▸ What to do: Whatever lines the data contains, output all of them unchanged.
(Beginning of Data listing)
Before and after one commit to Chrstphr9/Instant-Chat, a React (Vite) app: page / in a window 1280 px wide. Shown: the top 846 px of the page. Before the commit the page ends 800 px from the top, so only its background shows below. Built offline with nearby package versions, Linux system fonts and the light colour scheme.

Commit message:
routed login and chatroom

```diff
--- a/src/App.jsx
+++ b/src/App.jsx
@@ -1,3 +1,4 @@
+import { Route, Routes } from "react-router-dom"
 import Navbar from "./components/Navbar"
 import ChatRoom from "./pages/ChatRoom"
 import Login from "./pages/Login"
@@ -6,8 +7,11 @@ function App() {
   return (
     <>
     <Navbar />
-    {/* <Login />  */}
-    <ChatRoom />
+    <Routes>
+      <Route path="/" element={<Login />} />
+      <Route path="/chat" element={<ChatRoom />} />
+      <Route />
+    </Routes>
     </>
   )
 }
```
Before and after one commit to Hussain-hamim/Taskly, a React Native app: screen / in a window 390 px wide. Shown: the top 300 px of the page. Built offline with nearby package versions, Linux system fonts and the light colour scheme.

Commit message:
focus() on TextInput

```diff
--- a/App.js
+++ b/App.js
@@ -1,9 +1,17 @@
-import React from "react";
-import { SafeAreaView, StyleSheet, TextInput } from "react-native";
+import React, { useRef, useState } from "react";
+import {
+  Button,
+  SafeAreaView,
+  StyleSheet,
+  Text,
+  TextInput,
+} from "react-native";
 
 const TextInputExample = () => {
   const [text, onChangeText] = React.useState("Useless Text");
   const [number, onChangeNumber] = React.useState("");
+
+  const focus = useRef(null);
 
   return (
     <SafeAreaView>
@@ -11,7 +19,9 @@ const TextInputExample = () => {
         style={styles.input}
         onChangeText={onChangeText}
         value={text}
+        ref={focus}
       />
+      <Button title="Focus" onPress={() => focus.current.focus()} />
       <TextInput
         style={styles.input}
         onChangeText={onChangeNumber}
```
(End of Data listing)
▸ Exercise solution:
Before and after one commit to Chrstphr9/Instant-Chat, a React (Vite) app: page / in a window 1280 px wide. Shown: the top 846 px of the page. Before the commit the page ends 800 px from the top, so only its background shows below. Built offline with nearby package versions, Linux system fonts and the light colour scheme.

Commit message:
routed login and chatroom

```diff
--- a/src/App.jsx
+++ b/src/App.jsx
@@ -1,3 +1,4 @@
+import { Route, Routes } from "react-router-dom"
 import Navbar from "./components/Navbar"
 import ChatRoom from "./pages/ChatRoom"
 import Login from "./pages/Login"
@@ -6,8 +7,11 @@ function App() {
   return (
     <>
     <Navbar />
-    {/* <Login />  */}
-    <ChatRoom />
+    <Routes>
+      <Route path="/" element={<Login />} />
+      <Route path="/chat" element={<ChatRoom />} />
+      <Route />
+    </Routes>
     </>
   )
 }
```
Before and after one commit to Hussain-hamim/Taskly, a React Native app: screen / in a window 390 px wide. Shown: the top 300 px of the page. Built offline with nearby package versions, Linux system fonts and the light colour scheme.

Commit message:
focus() on TextInput

```diff
--- a/App.js
+++ b/App.js
@@ -1,9 +1,17 @@
-import React from "react";
-import { SafeAreaView, StyleSheet, TextInput } from "react-native";
+import React, { useRef, useState } from "react";
+import {
+  Button,
+  SafeAreaView,
+  StyleSheet,
+  Text,
+  TextInput,
+} from "react-native";
 
 const TextInputExample = () => {
   const [text, onChangeText] = React.useState("Useless Text");
   const [number, onChangeNumber] = React.useState("");
+
+  const focus = useRef(null);
 
   return (
     <SafeAreaView>
@@ -11,7 +19,9 @@ const TextInputExample = () => {
         style={styles.input}
         onChangeText={onChangeText}
         value={text}
+        ref={focus}
       />
+      <Button title="Focus" onPress={() => focus.current.focus()} />
       <TextInput
         style={styles.input}
         onChangeText={onChangeNumber}
```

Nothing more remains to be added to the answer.